Music recommendations are also highly influenced by major labels and other record labels, Liz added.
“The music that you see on the front page, there is this illusion that you have a lot of music to choose from, but oftentimes what you are being shown is actually highly curated and influenced by lots of different people making decisions to make the people who they have financial responsibilities to happy.”
These recommender dynamics are especially troubling during a pandemic where artists have lost touring as a source of revenue. Because so much of our activity has moved online and accessing music by way of streaming is more of a lifeline, critically examining them has become even more pressing.

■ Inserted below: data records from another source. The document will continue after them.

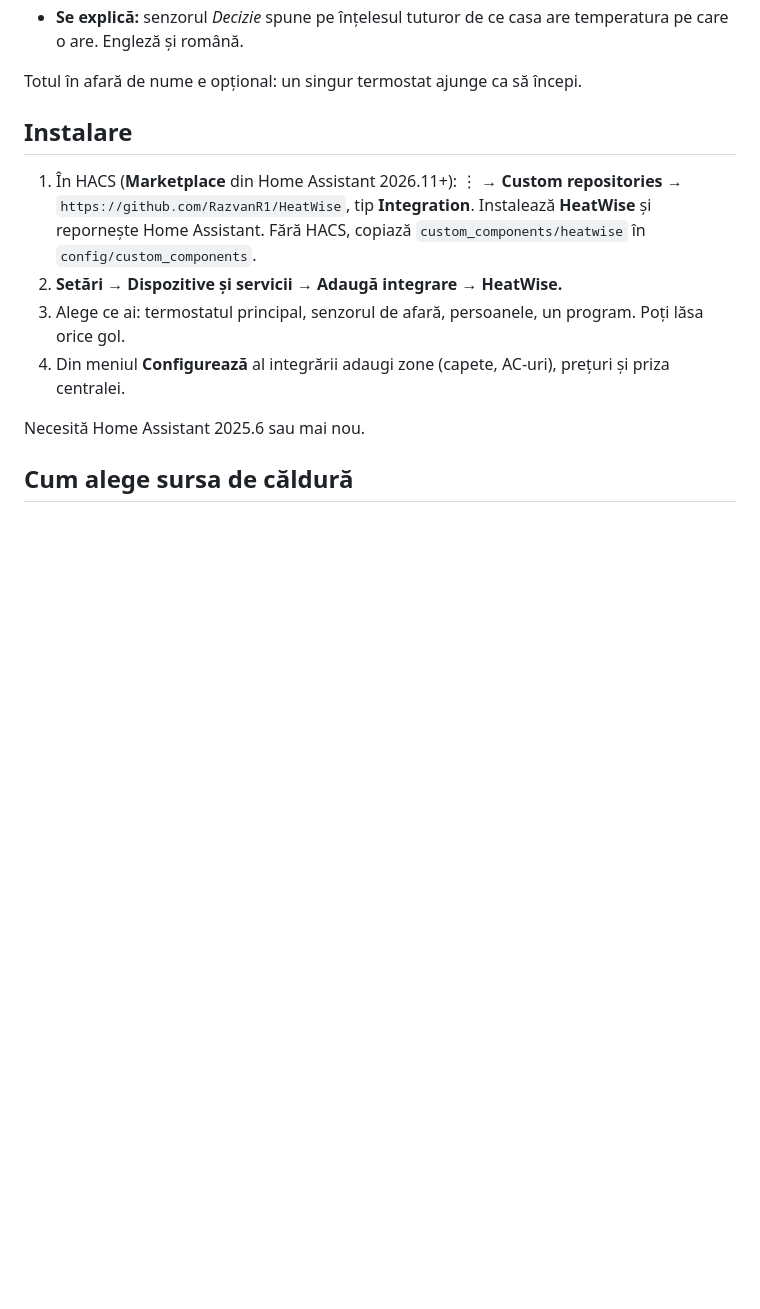
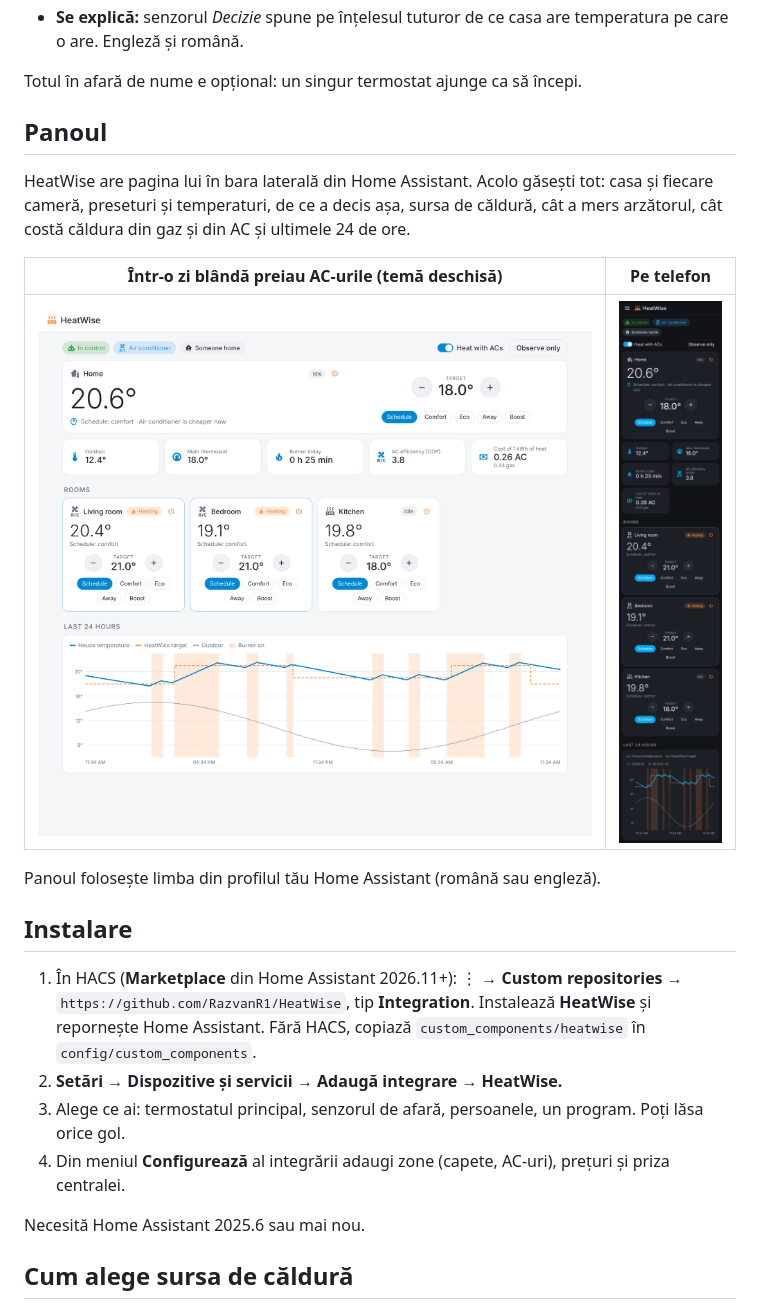
Before and after one commit to RazvanR1/HeatWise, a Markdown page: README.ro.md, the part around one of its changes. Drawn GitHub-style; pictures changed too: docs/screenshots/hybrid.png (added), docs/screenshots/mobile.png (added); blank space fills up the shorter version.

Commit message:
0.2.1: README screenshots, chart labels on phones

```diff
--- a/README.ro.md
+++ b/README.ro.md
@@ -37,6 +39,19 @@ Home Assistant.
   temperatura pe care o are. Engleză și română.
 
 Totul în afară de nume e opțional: un singur termostat ajunge ca să începi.
+
+## Panoul
+
+HeatWise are pagina lui în bara laterală din Home Assistant. Acolo găsești tot:
+casa și fiecare cameră, preseturi și temperaturi, de ce a decis așa, sursa de
+căldură, cât a mers arzătorul, cât costă căldura din gaz și din AC și ultimele
+24 de ore.
+
+| Într-o zi blândă preiau AC-urile (temă deschisă) | Pe telefon |
+|---|---|
+| ![Încălzire cu AC, temă deschisă](docs/screenshots/hybrid.png) | <img src="docs/screenshots/mobile.png" width="260" alt="HeatWise pe telefon"> |
+
+Panoul folosește limba din profilul tău Home Assistant (română sau engleză).
 
 ## Instalare
 
```
Also changed, not shown: other parts of README.ro.md (+2 -0 lines), CHANGELOG.md (+5 -0 lines), README.md (+15 -0 lines), docs/screenshots/panel-ro.png (added), docs/screenshots/panel.png (added), 2 other files.
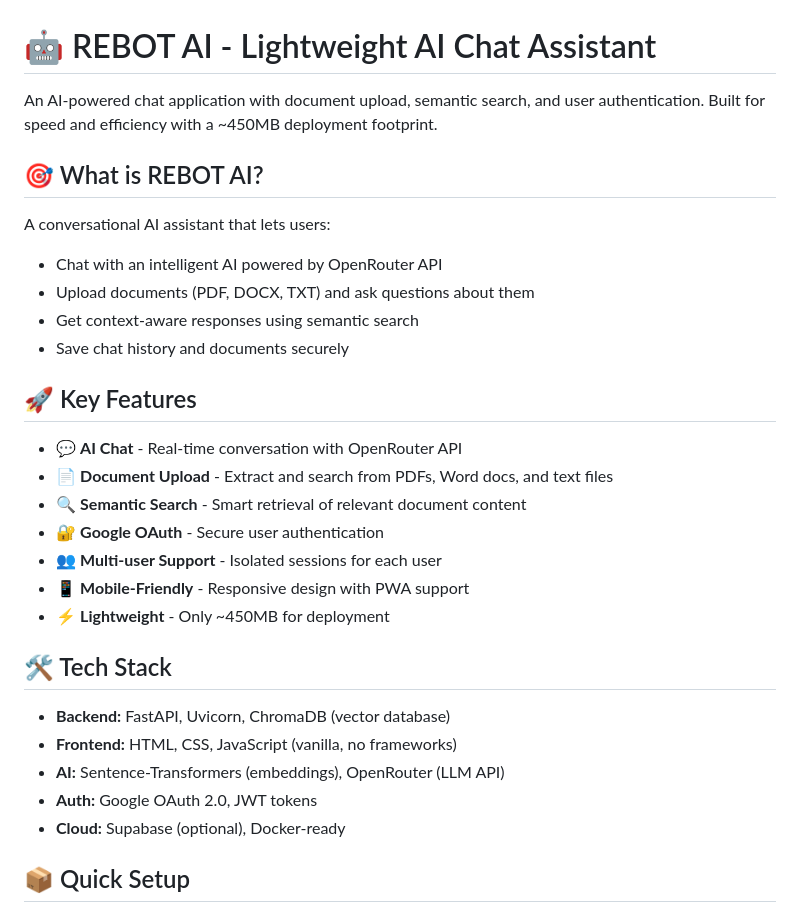
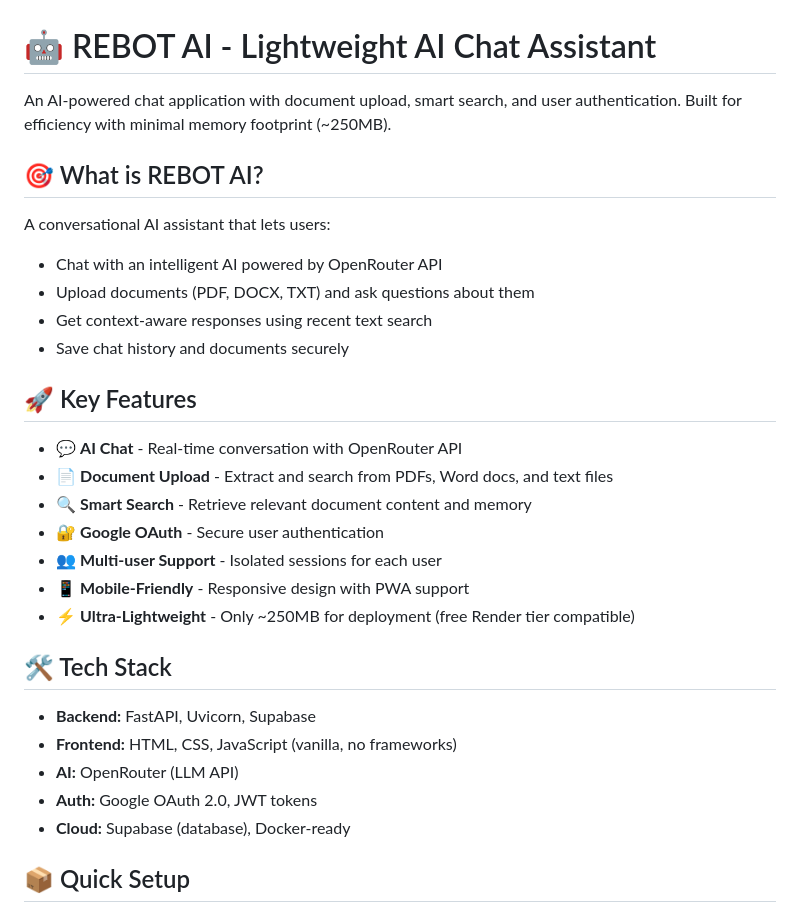
Before and after one commit to godwin-SM/REBOT-AI, a Markdown page: README.md, the part around the change. GitHub-like rendering.

```diff
--- a/README.md
+++ b/README.md
@@ -1,32 +1,32 @@
 # 🤖 REBOT AI - Lightweight AI Chat Assistant
 
-An AI-powered chat application with document upload, semantic search, and user authentication. Built for speed and efficiency with a ~450MB deployment footprint.
+An AI-powered chat application with document upload, smart search, and user authentication. Built for efficiency with minimal memory footprint (~250MB).
 
 ## 🎯 What is REBOT AI?
 
 A conversational AI assistant that lets users:
 - Chat with an intelligent AI powered by OpenRouter API
 - Upload documents (PDF, DOCX, TXT) and ask questions about them
-- Get context-aware responses using semantic search
+- Get context-aware responses using recent text search
 - Save chat history and documents securely
 
 ## 🚀 Key Features
 
 - 💬 **AI Chat** - Real-time conversation with OpenRouter API
 - 📄 **Document Upload** - Extract and search from PDFs, Word docs, and text files
-- 🔍 **Semantic Search** - Smart retrieval of relevant document content
+- 🔍 **Smart Search** - Retrieve relevant document content and memory
 - 🔐 **Google OAuth** - Secure user authentication
 - 👥 **Multi-user Support** - Isolated sessions for each user
 - 📱 **Mobile-Friendly** - Responsive design with PWA support
-- ⚡ **Lightweight** - Only ~450MB for deployment
+- ⚡ **Ultra-Lightweight** - Only ~250MB for deployment (free Render tier compatible)
 
 ## 🛠️ Tech Stack
 
-- **Backend:** FastAPI, Uvicorn, ChromaDB (vector database)
+- **Backend:** FastAPI, Uvicorn, Supabase
 - **Frontend:** HTML, CSS, JavaScript (vanilla, no frameworks)
-- **AI:** Sentence-Transformers (embeddings), OpenRouter (LLM API)
+- **AI:** OpenRouter (LLM API)
 - **Auth:** Google OAuth 2.0, JWT tokens
-- **Cloud:** Supabase (optional), Docker-ready
+- **Cloud:** Supabase (database), Docker-ready
 
 ## 📦 Quick Setup
 
```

Spotify, Apple Music and the like do not seem to be the savior solutions they were once thought to be. They replicate power imbalances and unequal representation in the music industry. They prioritize safer music to guarantee and maximize user engagement. They don’t pay artists as well as originally envisioned.
I’m trying to think my way through what it might look like to fix these problems.
The younger version of me misses the democratic distribution of the early-to-mid 2000s music blog culture. We stand to lose something when we grant another entity total power over what gets pushed into our music feed.
I want the possibility for listeners to actually be challenged and surprised and feel something akin to the excitement I felt when I came across new and older music.
On the other hand, I do recognize that there is an unmistakable ease of access and navigation in streaming platforms. I know that not everyone has the same luxury of time and sheer will to drive their own car through a vast musical terrain. Maybe we could keep that.
But I do not wish to return to a model predicated on music piracy. How can we pay artists well for their creative work while creating a central sustainable hub for listening?
I wonder if it is possible to retain the recommender systems while actively working against reproducing inequalities that have continued to disadvantage artists by race, gender and sexuality?
Just as music helped me map my way to myself, I hope that these reflections help us figure out how we might map our way to a relationship with music that is fair, equitable, and authentic.